- [Records provided]
○ ○ ○
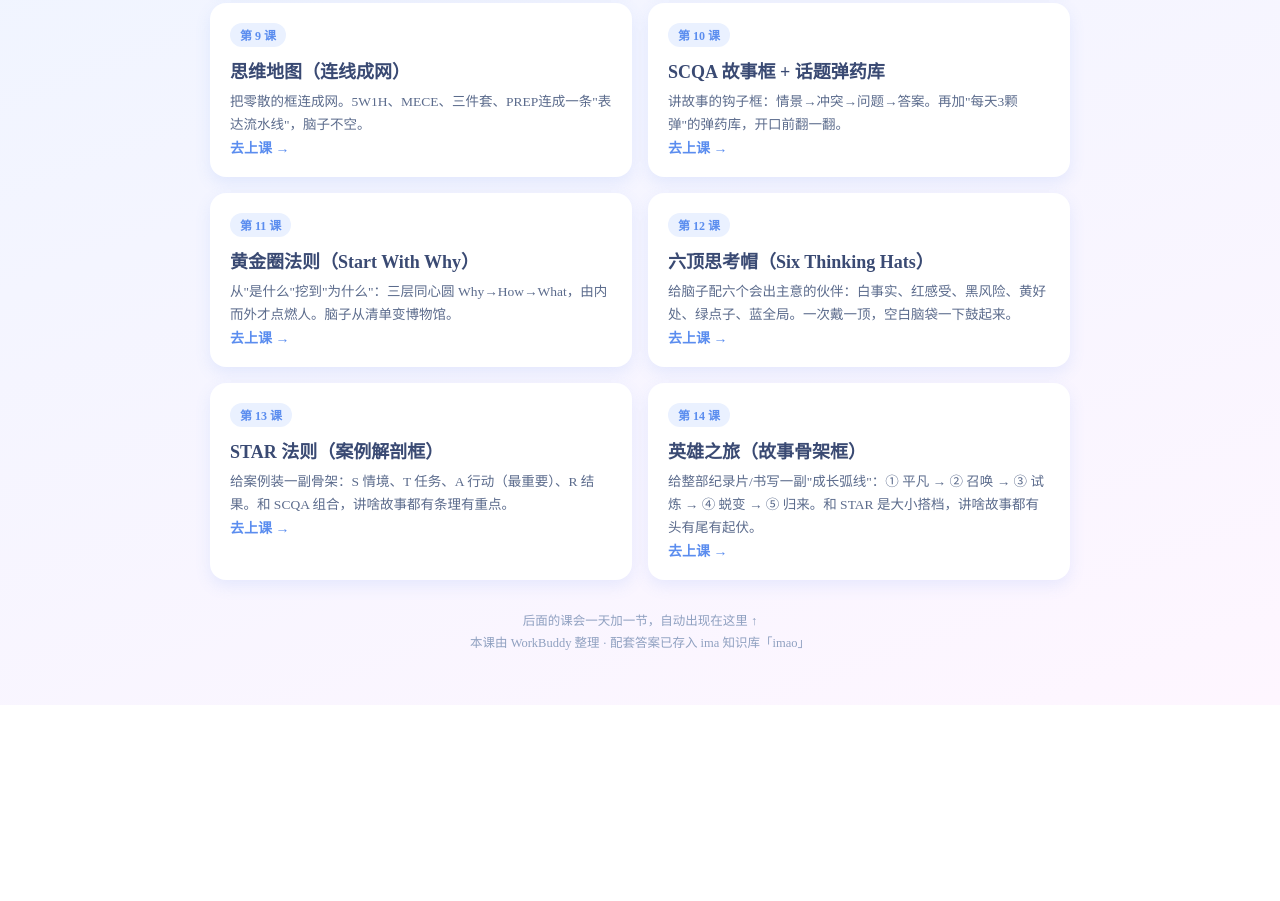
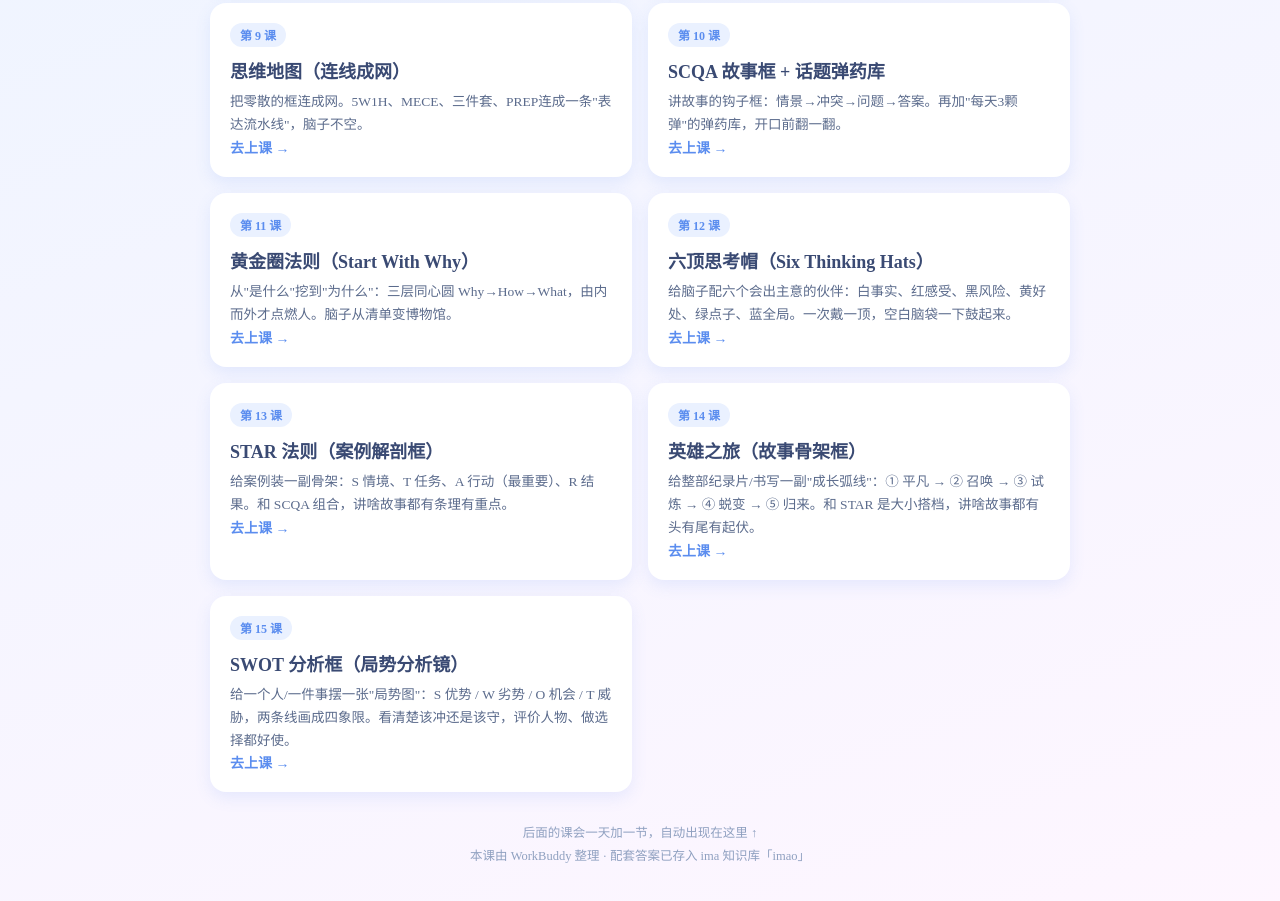
Before and after one commit to de333334/xiaoxiao-classroom, a plain HTML site: page thinking-framework/index.html in a window 1280 px wide. Shown: the part 574-1475 px from the top of the page. Before the commit the page ends 1279 px from the top, so only its background shows below. Drawn offline with Linux system fonts and the light colour scheme.

Commit message:
classroom: add lesson-15 card

```diff
--- a/thinking-framework/index.html
+++ b/thinking-framework/index.html
@@ -88,6 +88,12 @@
       <p>给整部纪录片/书写一副"成长弧线"：① 平凡 → ② 召唤 → ③ 试炼 → ④ 蜕变 → ⑤ 归来。和 STAR 是大小搭档，讲啥故事都有头有尾有起伏。</p>
       <span class="go">去上课</span>
     </a>
+    <a class="card" href="lesson-15.html">
+      <span class="badge">第 15 课</span>
+      <h2>SWOT 分析框（局势分析镜）</h2>
+      <p>给一个人/一件事摆一张"局势图"：S 优势 / W 劣势 / O 机会 / T 威胁，两条线画成四象限。看清楚该冲还是该守，评价人物、做选择都好使。</p>
+      <span class="go">去上课</span>
+    </a>
   </div>
   <footer>后面的课会一天加一节，自动出现在这里 ↑<br>本课由 WorkBuddy 整理 · 配套答案已存入 ima 知识库「imao」</footer>
 </div>
```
○ ○ ○
- [Exercise prompt] Pictures aside, retype the entries above exactly as they are.

- [Output for this task]
Before and after one commit to de333334/xiaoxiao-classroom, a plain HTML site: page thinking-framework/index.html in a window 1280 px wide. Shown: the part 574-1475 px from the top of the page. Before the commit the page ends 1279 px from the top, so only its background shows below. Drawn offline with Linux system fonts and the light colour scheme.

Commit message:
classroom: add lesson-15 card

```diff
--- a/thinking-framework/index.html
+++ b/thinking-framework/index.html
@@ -88,6 +88,12 @@
       <p>给整部纪录片/书写一副"成长弧线"：① 平凡 → ② 召唤 → ③ 试炼 → ④ 蜕变 → ⑤ 归来。和 STAR 是大小搭档，讲啥故事都有头有尾有起伏。</p>
       <span class="go">去上课</span>
     </a>
+    <a class="card" href="lesson-15.html">
+      <span class="badge">第 15 课</span>
+      <h2>SWOT 分析框（局势分析镜）</h2>
+      <p>给一个人/一件事摆一张"局势图"：S 优势 / W 劣势 / O 机会 / T 威胁，两条线画成四象限。看清楚该冲还是该守，评价人物、做选择都好使。</p>
+      <span class="go">去上课</span>
+    </a>
   </div>
   <footer>后面的课会一天加一节，自动出现在这里 ↑<br>本课由 WorkBuddy 整理 · 配套答案已存入 ima 知识库「imao」</footer>
 </div>
```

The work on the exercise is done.